Important social changes that began taking place in Italy after World War II gained momentum with the economic boom of the 1960s. Rigid family relationships were modified as young people sought a more visible role in society and women called for greater freedom. But progress towards this new cultural revolution in some regions, especially in southern Italy, was slow as inroads into deeply ingrained customs and beliefs were strongly resisted.
One such custom, the fuitina, a Sicilian word for ‘elopement' that is now part of the Italian language, had long been practiced in the South. A very young couple, often minors, would run away from home for a day or so without telling anyone where they were going, thus presenting their union as a fait accompli. The only alternative for saving the girl's reputation was that the couple enter a matrimonio riparatore (‘rehabilitating marriage'). Some poorer families who could not afford dowries for their daughters actively encouraged the fuitina.
Until fairly recently, however, there was a much darker side to this picture. It was not rare for the girl to be the unwilling victim in this practice. Her suitor, frequently an unwanted admirer or a man she had already rejected, would kidnap and rape her and then rely on the matrimonio riparatore to protect him from being convicted of either kidnapping or rape. This was possible because, under Article 544 of the Criminal Code, which was not repealed until 198, sexual violence was considered an offence against morals and not against the person. An accusation of sexual violence, even against a minor, would lapse if the perpetrator married his victim.

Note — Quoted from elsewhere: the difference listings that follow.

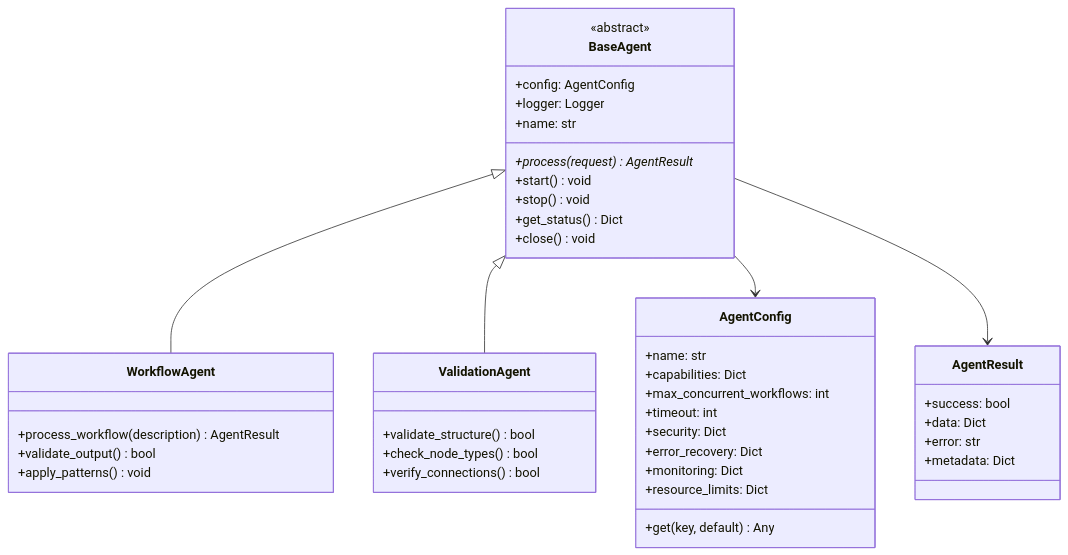
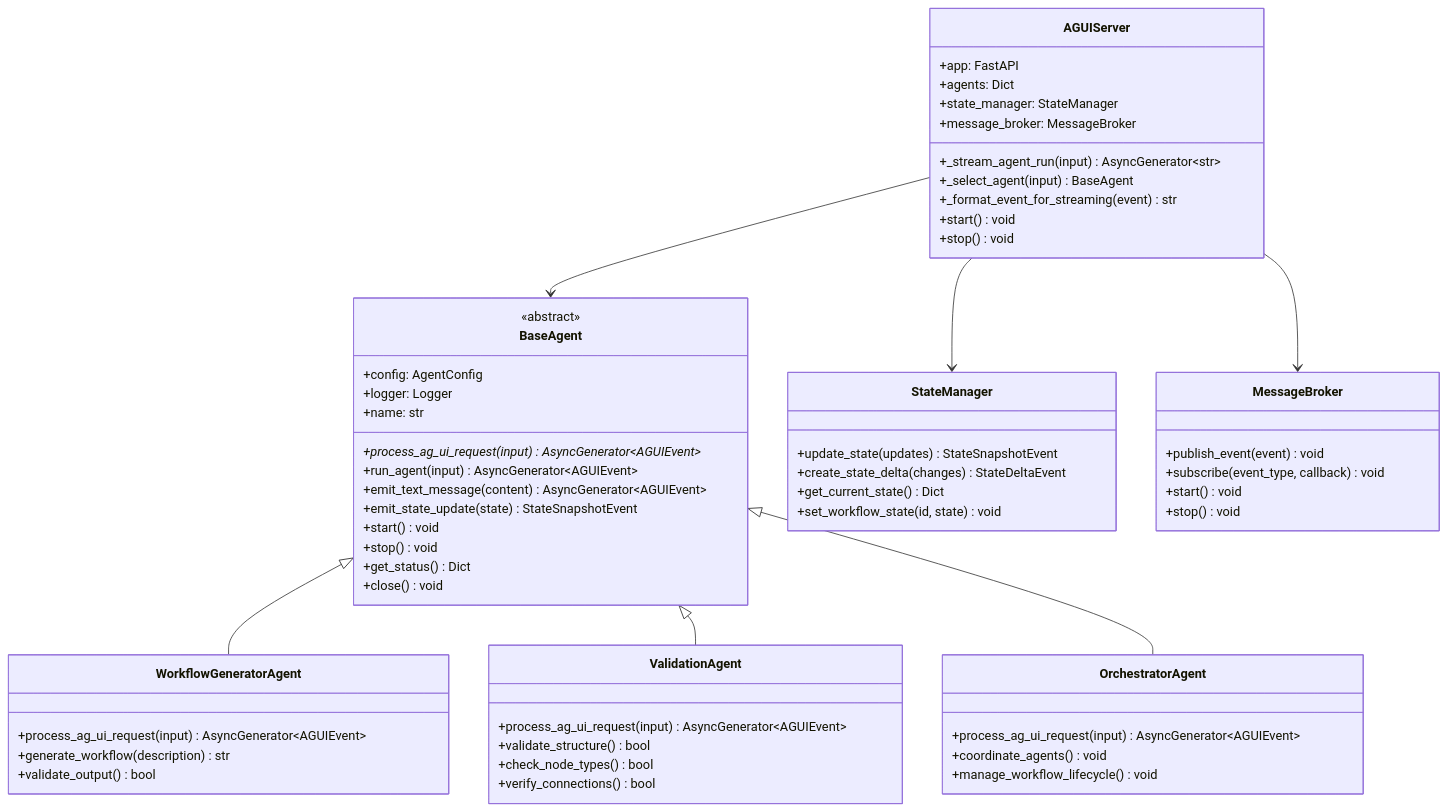
One commit to vbwyrde/N8N_Builder changed the fourth of 6 diagrams in Documentation/DOCUMENTATION.MD. Above: the diagram before and after it, drawn with Mermaid. The commit also changed other lines of this file and 29 other files, not shown here.

````diff
--- a/Documentation/DOCUMENTATION.MD
+++ b/Documentation/DOCUMENTATION.MD
@@ -158,50 +233,69 @@
 ```mermaid
 classDiagram
     class BaseAgent {
         <<abstract>>
         +config: AgentConfig
         +logger: Logger
         +name: str
-        +process(request)* AgentResult
+        +process_ag_ui_request(input)* AsyncGenerator~AGUIEvent~
+        +run_agent(input) AsyncGenerator~AGUIEvent~
+        +emit_text_message(content) AsyncGenerator~AGUIEvent~
+        +emit_state_update(state) StateSnapshotEvent
         +start() void
         +stop() void
         +get_status() Dict
         +close() void
     }
-    
-    class AgentConfig {
-        +name: str
-        +capabilities: Dict
-        +max_concurrent_workflows: int
-        +timeout: int
-        +security: Dict
-        +error_recovery: Dict
-        +monitoring: Dict
-        +resource_limits: Dict
-        +get(key, default) Any
+
+    class AGUIServer {
+        +app: FastAPI
+        +agents: Dict
+        +state_manager: StateManager
+        +message_broker: MessageBroker
+        +_stream_agent_run(input) AsyncGenerator~str~
+        +_select_agent(input) BaseAgent
+        +_format_event_for_streaming(event) str
+        +start() void
+        +stop() void
     }
-    
-    class AgentResult {
-        +success: bool
-        +data: Dict
-        +error: str
-        +metadata: Dict
+
+    class WorkflowGeneratorAgent {
+        +process_ag_ui_request(input) AsyncGenerator~AGUIEvent~
+        +generate_workflow(description) str
+        +validate_output() bool
     }
-    
-    class WorkflowAgent {
-        +process_workflow(description) AgentResult
-        +validate_output() bool
-        +apply_patterns() void
-    }
-    
+
     class ValidationAgent {
+        +process_ag_ui_request(input) AsyncGenerator~AGUIEvent~
         +validate_structure() bool
         +check_node_types() bool
         +verify_connections() bool
     }
-    
-    BaseAgent <|-- WorkflowAgent
+
+    class OrchestratorAgent {
+        +process_ag_ui_request(input) AsyncGenerator~AGUIEvent~
+        +coordinate_agents() void
+        +manage_workflow_lifecycle() void
+    }
+
+    class StateManager {
+        +update_state(updates) StateSnapshotEvent
+        +create_state_delta(changes) StateDeltaEvent
+        +get_current_state() Dict
+        +set_workflow_state(id, state) void
+    }
+
+    class MessageBroker {
+        +publish_event(event) void
+        +subscribe(event_type, callback) void
+        +start() void
+        +stop() void
+    }
+
+    BaseAgent <|-- WorkflowGeneratorAgent
     BaseAgent <|-- ValidationAgent
-    BaseAgent --> AgentConfig
-    BaseAgent --> AgentResult
+    BaseAgent <|-- OrchestratorAgent
+    AGUIServer --> BaseAgent
+    AGUIServer --> StateManager
+    AGUIServer --> MessageBroker
 ```
````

To make matters worse, any girl who had suffered the humiliation of losing her virginity in this way either submitted to this kind of marriage to save her honour and that of her family or risked remaining an old maid and forever being labelled una donna svergognata (‘a shameless hussy'). In other words, socially and psychologically, she was the one to blame for the violence she had suffered.